|By Carmelo Turdo
Sunday, October 29, 2023
2023 SOAR Into STEM Fall Session 3: Navigation and Communication
The opening discussion focused on the application of Navigation and Communication in aviation, and the remainder of the session provided opportunities for students to practice these skills. Key terms were discussed, and the phonetic alphabet was also introduced. Spelling even simple words with the phonetic alphabet can be a challenging and sometimes comical experience. The main class was conducted by Cathy Babis, a CFI and former air traffic controller, dressed up as a somewhat lost and confused Amelia Earhart.
One way to observe the importance of verbal communication is to describe even a simple process, such as folding a paper airplane, to another person who does not have the benefit of observing the procedure as they hear the directions. The students paired up and tried their best to clearly communicate the steps to complete the paper airplane to a partner, with varying degrees of success.
Another activity during the session was a navigation exercise that involved plotting a course using scale maps and training versions of aeronautical charts. An MAT flight scenario was proposed, and the students prepared a planning worksheet containing direction, distance and flight time to various destinations. The SOAR Into STEM mentors were available to assist in the process.
The students also tried their skills at the desktop flight simulator station. Many types of aircraft, from the Piper Cub to the F-35, were flown using the knowledge gained from the previous sessions on the forces of flight, cockpit controls and aircraft structures.
A new activity from the Spring Session was continued - an air traffic control exercise using a large airport diagram laid out on the hangar floor. The students took turns playing the parts of aircraft pilots and air traffic controllers communicating during operations around the airport in a scripted scenario. The aircraft were represented by RC Spheros as they landed, taxied and took off from the airport.
The students were then treated to a video chat with Jenna Cadwallader, who serves as a NASA Flight Technician currently working on the construction and testing of the NASA-ISRO Synthetic Aperture Radar (NISAR) satellite in Bangaluru, India. The spacecraft will continuously monitor the earth's surface every twelve days to develop a baseline of the changes observed over its three-year mission. Launch is set for sometime in 2024.
She obtained her A&P Mechanic/Avionics Technology Certification at a trade school while working full-time and developed the skills to join the Jet Propulsion Laboratory team during preparations for the Perseverance Mars Rover mission a few years ago. She described the rigorous procedure for suiting up and entering the "clean room" where the rover's sample collection system was being tested, and she expects to return to that program after the NISAR satellite is deployed. She answered questions from the students and used herself as an example of someone who is pursuing her career in an unconventional way.
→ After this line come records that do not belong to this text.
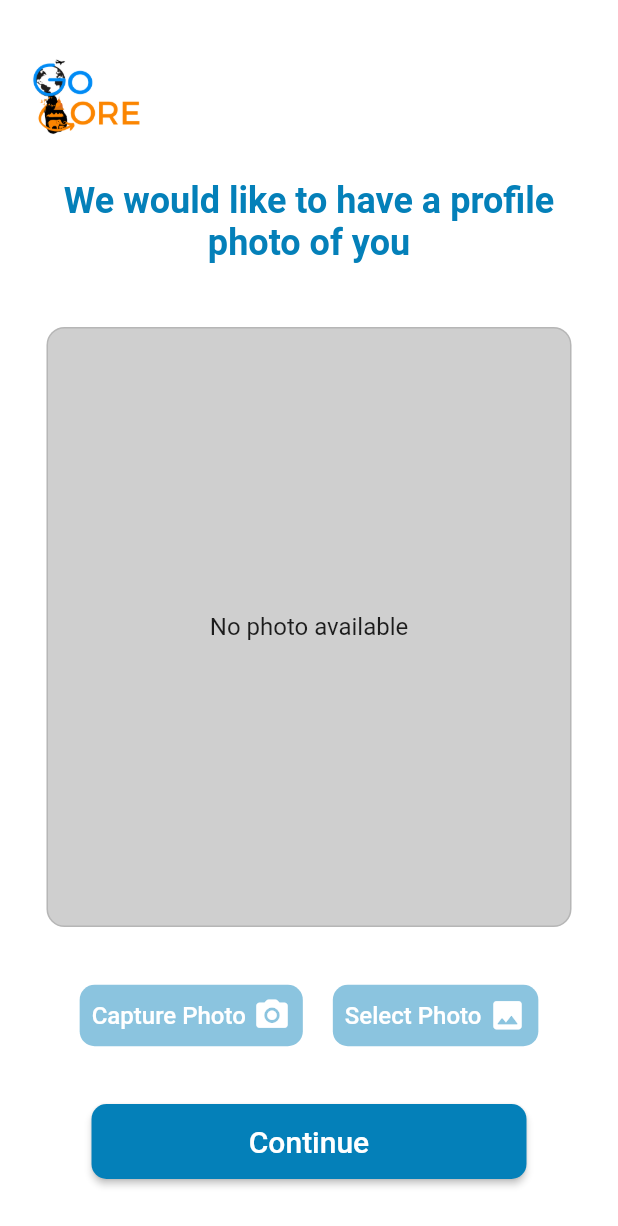
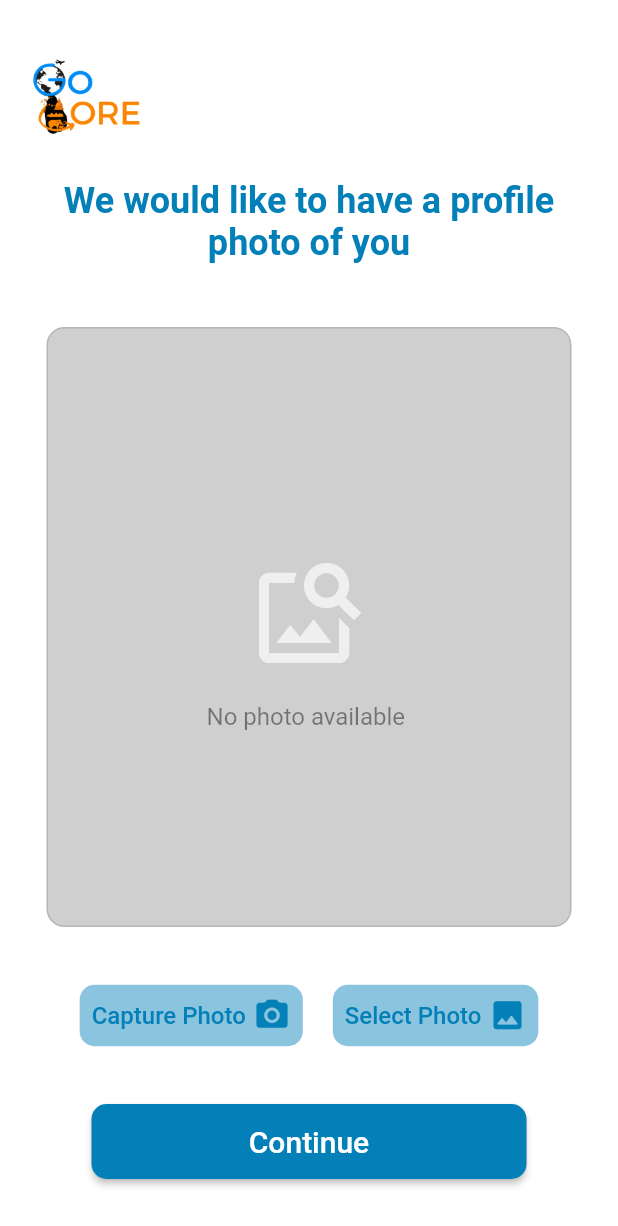
Before and after one commit to GoCoreUCSC/guide-frontend, a Flutter app: the Home screen opened directly with empty values, on a phone screen of 412 x 824 dp. Shown: the top 1226 px of the screen. Run offline on Flutter 3.47's test engine with Material 2 defaults, Android fonts, the phone set to English and light mode, and no system bars; our stand-ins replace camera, dio, flutter_svg, fluttertoast, google_fonts, image_picker and 2 more; missing offline and left inert: cloudinary_public, cunning_document_scanner, dart:ffi; network calls fail.

Commit message:
add completed registration

```diff
--- a/lib/camera.dart
+++ b/lib/camera.dart
@@ -100,10 +100,26 @@ class _HomeState extends State<Home> {
                       border: Border.all(width: 1, color: Colors.black12),
                       borderRadius: BorderRadius.circular(12.0),
                     ),
-                    child: const Text(
-                      'No photo available',
-                      textAlign: TextAlign.center,
-                      style: TextStyle(fontSize: 16),),
+
+                    child:
+                    RichText(
+                      text: TextSpan(
+                        children: [
+                          WidgetSpan(
+                            child: Padding(
+                              padding: const EdgeInsets.fromLTRB(60,20,60,20),
+                              child: Icon(Icons.image_search_outlined, color: Color.fromARGB(172, 255, 255, 255),size: 80),
+                            ),
+                          ),
+                          TextSpan(text: '\n        No photo available', style: TextStyle(fontSize: 16, color: Color.fromARGB(115, 0, 0, 0))),
+                        ],
+                      ),
+                    )
+                  //    const Text(
+                  //     'No photo available',
+                  //     textAlign: TextAlign.center,
+                  //     style: TextStyle(fontSize: 16),),
+                  // ),
                   ),
                 const SizedBox(
                   height: 35,
@@ -123,12 +139,12 @@ class _HomeState extends State<Home> {
                                    Icon(
                                       Icons.camera_alt_rounded,
                                       size: 25,
-                                      color: Colors.white,
+                                      color: Color.fromARGB(255, 4, 128, 185),
                                     ),
                                 ],
                               ),
                               style: TextButton.styleFrom(
-                              primary: Colors.white,  //Text Color
+                              primary: Color.fromARGB(255, 4, 128, 185),  //Text Color
                               backgroundColor: Color.fromARGB(118, 4, 128, 185),
                               shape: RoundedRectangleBorder(
                               borderRadius: BorderRadius.circular(10)),
@@ -148,12 +164,12 @@ class _HomeState extends State<Home> {
                                    Icon(
                                       Icons.image_rounded,
                                       size: 25,
-                                      color: Colors.white,
+                                      color: Color.fromARGB(255, 4, 128, 185),
                                     ),
                                 ],
                               ),
                               style: TextButton.styleFrom(
-                              primary: Colors.white,  //Text Color
+                              primary: Color.fromARGB(255, 4, 128, 185),  //Text Color
                               backgroundColor: Color.fromARGB(118, 4, 128, 185),
                               shape: RoundedRectangleBorder(
                               borderRadius: BorderRadius.circular(10)),
--- a/lib/main.dart
+++ b/lib/main.dart
@@ -10,7 +10,7 @@ import 'package:guide_frontend/main_page.dart';
 import 'package:guide_frontend/signin.dart';
 import 'package:guide_frontend/welcome.dart';
 
-import 'camera.dart';
+// import 'camera.dart';
 // import 'activitySelection.dart';
 // import 'booking_page.dart';
 // import 'launchscreen.dart';
```
Also changed, not shown: lib/document.dart (+20 -6 lines), 1 other file.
The students then gathered with their SOAR Into STEM mentors to review the day's activities and discuss other items of interest covered in this and previous sessions. Session 4 next week will focus on uncrewed aerial vehicles, or drones, and their role in humanitarian aviation services around the world.